“You’ll wanna put those pig stickers down,” Roddy said as he pulled a similar iron stick from a holster on his hip. This one was no bigger than a wizard’s magic wand.
“We’d hate to have ta shoot ya,” Quince said. He also drew and iron stick. “Ya wouldn’t be worth near as much damaged… or dead.”
“We oughta kill him,” Jed said. “He might be worth something as a slave, but he’d be worth more to one of those travelin’ freak shows. Even if he’s dead.”
Slave and freak show and dad, none of those were near at all what he expected from this world. There was supposed to be freedom here, no persecution based on his skin color. What he’d learned from the wizards was wrong. It was so wrong. He would go back and make them pay for their lies.
These three would need to be dealt with first, however.
He thought about thanking them for a moment, before he killed them. Thank them for showing him the truth of this world and making his stay blessedly short.
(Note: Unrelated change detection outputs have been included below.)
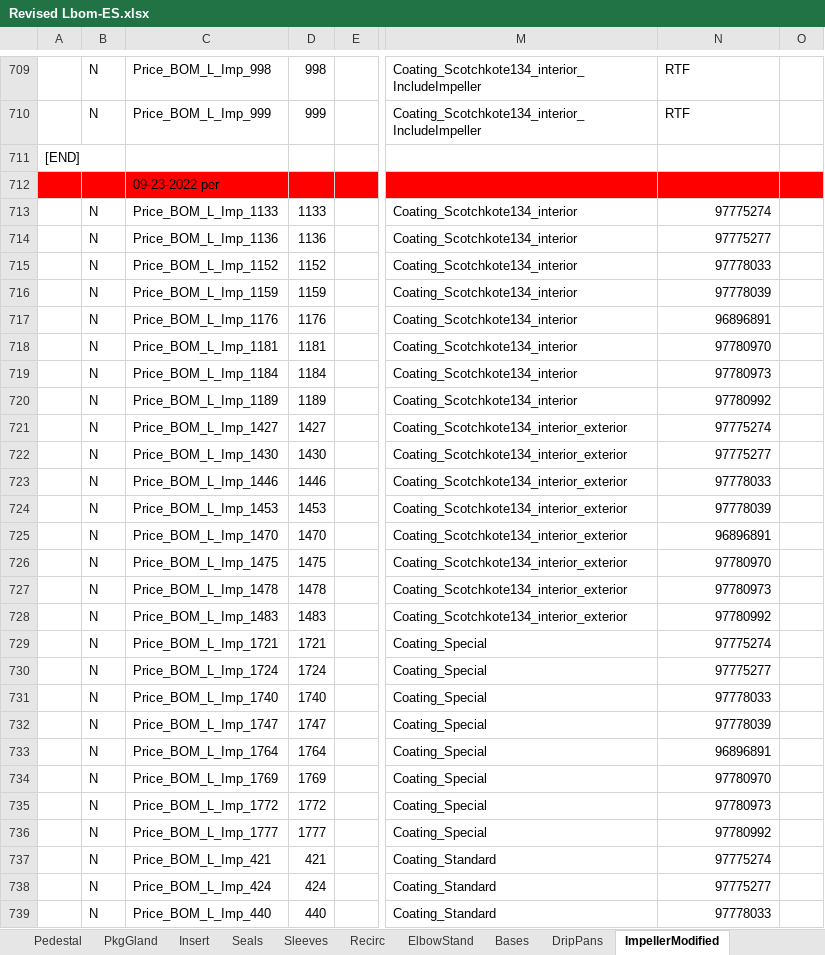
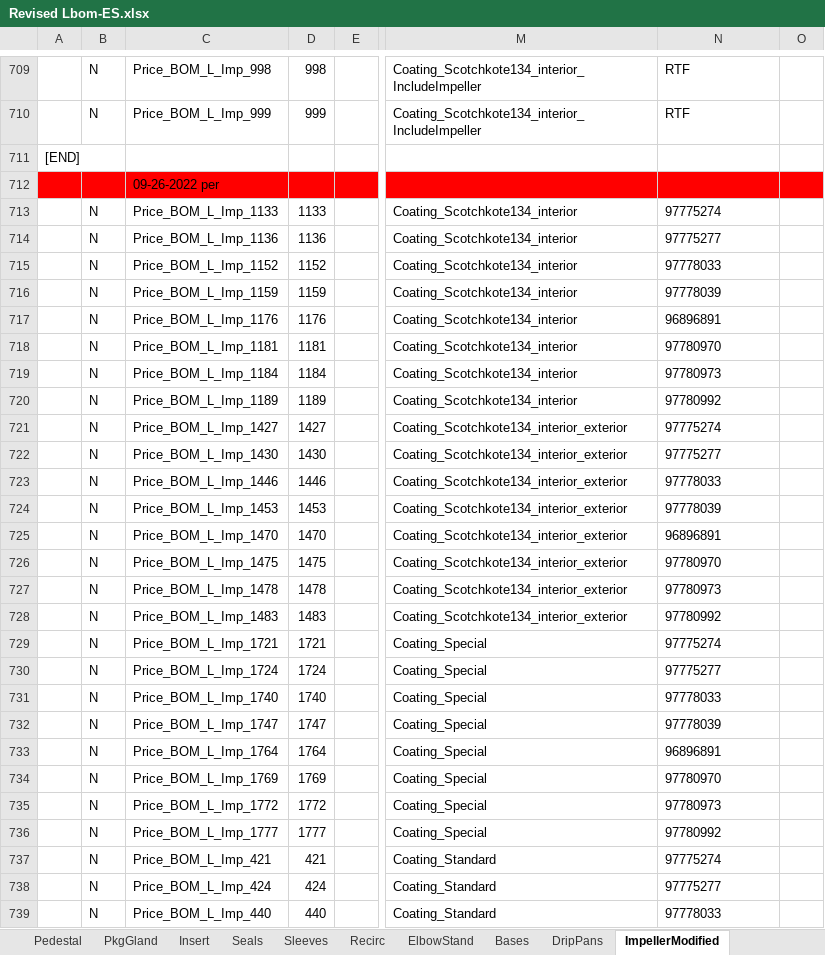
Before and after one commit to maogma/grundfos-express-tools, an Excel workbook: bronze impeller removal/output files/Revised Lbom-ES.xlsx, sheet ImpellerModified, drawn as a sheet; only a part is shown, gaps mark what is left out; values as stored, in another font and other column widths than the file's, no borders; the diff covers the shown part only; the diff names each change by its address in the sheet, - before the commit and + after, or states it on an @@ line.

```diff
--- a/bronze impeller removal/output files/Revised Lbom-ES.xlsx (sheet ImpellerModified)
+++ b/bronze impeller removal/output files/Revised Lbom-ES.xlsx (sheet ImpellerModified)
-C712: 09-23-2022 per
+C712: 09-26-2022 per
-N713:N739 alignment: right
+N713:N739 alignment: left
```
Also changed, not shown: cell formats elsewhere in this sheet, bronze impeller removal/output files/Revised LCS-bom-ES.xlsx, bronze impeller removal/output files/Revised LFE_bom-ES.xlsx, 7 other files.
He tightened his grips, and he charged, letting forth a great battle cry.
Jed, Quince, and Roddy raised their iron sticks as one and fire flew from the ends. The three projectiles struck Nightshade right in the middle. Each one blew out his back; one nipping his spinal cord, with the others shredding his lungs and piercing his heart.
Nightshade stood for a moment. He dropped his swords and brought one hand up to his chest. He looked at the blood there, astonished. How could they beat him? He was a weapon master where he came from… They were bumpkins… How could they beat him?
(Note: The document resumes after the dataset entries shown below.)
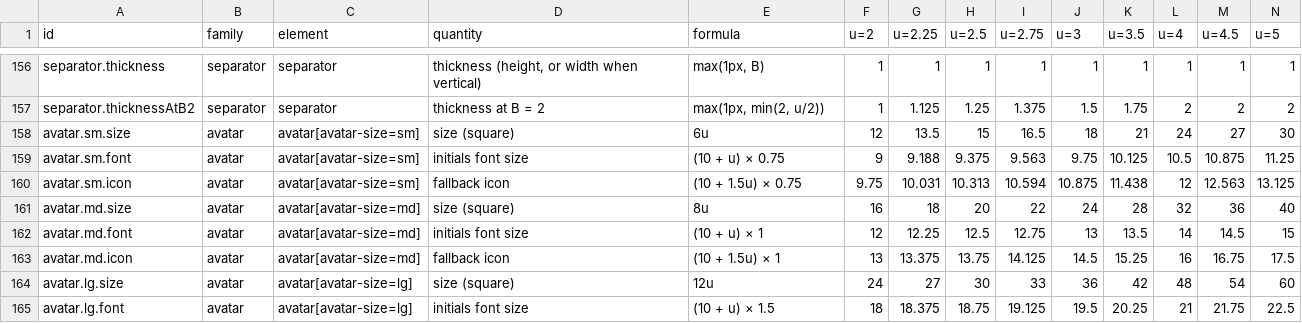
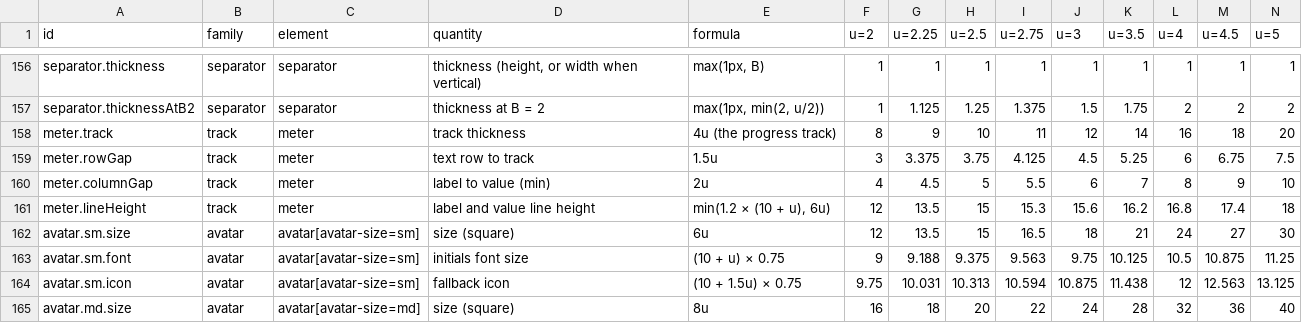
Before and after one commit to kimgranlund/massimo, a CSV file: packages/ui-kit/docs/geometry.csv, drawn as a sheet; only a part is shown, gaps mark what is left out; the shorter side is filled out with more unchanged rows; rows hold the shown columns only; the diff names each change by its address in the sheet, - before the commit and + after, or states it on an @@ line.

```diff
--- a/packages/ui-kit/docs/geometry.csv
+++ b/packages/ui-kit/docs/geometry.csv
+row 158: meter.track | track | meter | track thickness | 4u (the progress track) | 8 | 9 | 10 | 11 | 12 | 14 | 16 | 18 | 20
+row 159: meter.rowGap | track | meter | text row to track | 1.5u | 3 | 3.375 | 3.75 | 4.125 | 4.5 | 5.25 | 6 | 6.75 | 7.5
+row 160: meter.columnGap | track | meter | label to value (min) | 2u | 4 | 4.5 | 5 | 5.5 | 6 | 7 | 8 | 9 | 10
+row 161: meter.lineHeight | track | meter | label and value line height | min(1.2 × (10 + u), 6u) | 12 | 13.5 | 15 | 15.3 | 15.6 | 16.2 | 16.8 | 17.4 | 18
```
Also changed, not shown: 30 other files.
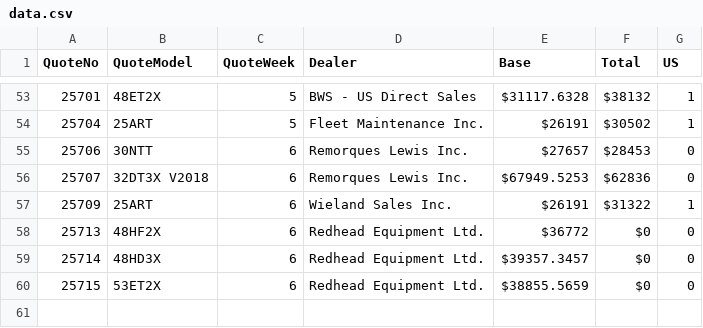
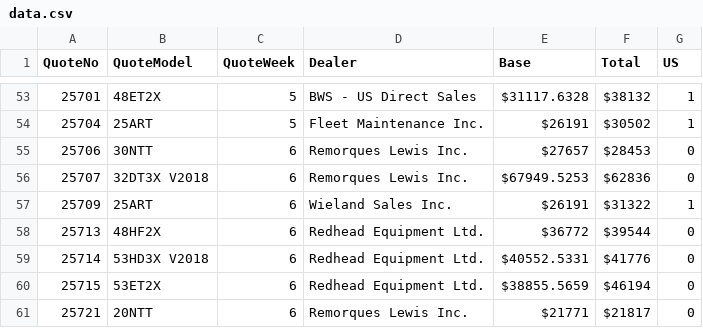
Before and after one commit to abriggs914/BWS, a CSV file: QuoteHistory/data.csv, drawn as a sheet; only a part is shown, gaps mark what is left out.

```diff
--- a/QuoteHistory/data.csv
+++ b/QuoteHistory/data.csv
@@ -57,4 +57,5 @@ QuoteNo, QuoteModel, QuoteWeek, Dealer, Base, Total, US
 25709, 25ART, 6, Wieland Sales Inc., $26191, $31322, 1
-25713, 48HF2X, 6, Redhead Equipment Ltd., $36772, $0, 0
-25714, 48HD3X, 6, Redhead Equipment Ltd., $39357.3457, $0, 0
-25715, 53ET2X, 6, Redhead Equipment Ltd., $38855.5659, $0, 0
+25713, 48HF2X, 6, Redhead Equipment Ltd., $36772, $39544, 0
+25714, 53HD3X V2018, 6, Redhead Equipment Ltd., $40552.5331, $41776, 0
+25715, 53ET2X, 6, Redhead Equipment Ltd., $38855.5659, $46194, 0
+25721, 20NTT, 6, Remorques Lewis Inc., $21771, $21817, 0
```
Also changed, not shown: 1 other file.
The dark elf tipped backwards, his legs giving way, and he came down on his back hard.
With eyes quickly glazing over he watched as Jed, Quince, and Roddy stalked around to marvel over their kill.
“It was supposed to be better here,” Nightshade said, his lips covered in blood.
“Bub,” Jed said, leaning down beside the elf. “Don’t you know we’re at war? This world is as full of shit as the next.”
Nightshade let out one last shuddering breath and fell still. The darkness that had first greeted him on arrival into this world wrapped its arms around him and he knew no more.
This also serves as the starting point for one of my story series. Well, it’s the inspiration behind it anyway. I’ve got a first draft of The Raven Stone: In the Dark floating around, and its an expansion of this story going into how Adnon was brought into our world and how he comes to meet his grisly end at the hands of Jed, Quince, and Roddy. Take comfort in the fact that this death is not truly the end of Adnon’s story. No, it’s only the beginning. His story will continue in The Raven Stone Quadrilogy.
Image credit goes to Helmuttt from DeviantArt.